UN body-created investigation mandates: should the road ahead lead to a standing, permanent solution?
Around the world, impunity has been the rule and not the exception in situations involving the worst human rights atrocities. Without effective accountability, the protective reach of human rights law becomes meaningless, as victims of violations and abuses are denied justice.
One response has been rapidly increasing calls by victims’ groups and other stakeholders for the UN Human Rights Council to create innovative investigative mandates with sophisticated accountability functions.
These mandates, which carry out critical work, require the ongoing support of the international community. At the same time, they face significant challenges, including obtaining the necessary budget and staffing to fulfill their mandates.

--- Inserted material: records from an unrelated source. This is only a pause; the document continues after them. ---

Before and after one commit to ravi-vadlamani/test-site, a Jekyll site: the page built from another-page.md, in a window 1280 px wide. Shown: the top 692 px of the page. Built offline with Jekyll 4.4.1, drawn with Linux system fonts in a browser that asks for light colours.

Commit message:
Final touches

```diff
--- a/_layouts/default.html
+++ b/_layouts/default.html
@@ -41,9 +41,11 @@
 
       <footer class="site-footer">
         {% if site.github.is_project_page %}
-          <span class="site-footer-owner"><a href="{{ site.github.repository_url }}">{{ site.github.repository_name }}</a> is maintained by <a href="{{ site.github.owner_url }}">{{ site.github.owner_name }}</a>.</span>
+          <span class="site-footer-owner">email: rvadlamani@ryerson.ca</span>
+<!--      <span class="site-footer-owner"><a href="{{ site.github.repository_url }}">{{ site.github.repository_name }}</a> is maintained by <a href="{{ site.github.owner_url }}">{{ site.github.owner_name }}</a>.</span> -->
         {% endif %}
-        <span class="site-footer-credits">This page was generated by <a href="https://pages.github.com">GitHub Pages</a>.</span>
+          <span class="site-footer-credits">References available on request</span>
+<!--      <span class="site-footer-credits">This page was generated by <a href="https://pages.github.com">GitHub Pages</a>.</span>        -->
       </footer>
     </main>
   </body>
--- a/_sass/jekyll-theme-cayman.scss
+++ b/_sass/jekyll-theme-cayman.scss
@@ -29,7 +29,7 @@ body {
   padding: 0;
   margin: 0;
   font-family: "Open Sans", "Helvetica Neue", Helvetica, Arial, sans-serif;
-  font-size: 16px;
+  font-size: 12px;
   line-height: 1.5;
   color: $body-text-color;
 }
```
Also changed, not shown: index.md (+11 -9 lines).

As UN bodies continue to create new mandates in a largely piecemeal manner for only certain situations, the International Commission of Jurists (ICJ) and the University of Oxford consider it timely to convene a panel to discuss the road ahead. In particular, whether a more effective and efficient model can be identified, such as a standing, permanent body able to duly support and perform, as mandated, investigations in a manner that complements the existing human rights and international justice architecture while also promoting a more inclusive and systematic approach by the international community.
To contribute towards the discussion, the ICJ will release a report: Options for the establishment of a Standing Independent Investigative Mechanism (SIIM).
Opening remarks: Ambassador Kurt Jäger, Permanent Representative of Liechtenstein to the United Nations Office at Geneva
Sam Zarifi, Secretary General, ICJ
Catherine Marchi-Uhel Head, International, Impartial and Independent Mechanism – Syria (IIIM)
Amb. Stephen Rapp, Visiting Fellow of Practice, University of Oxford
Kingsley Abbott, Director of Global Accountability and International Justice, ICJ
Federica D’Alessandra, Deputy Director, Oxford Institute for Ethics, Law and Armed Conflict
Simon Walker, Chief, Rule of Law and Democracy Section, OHCHR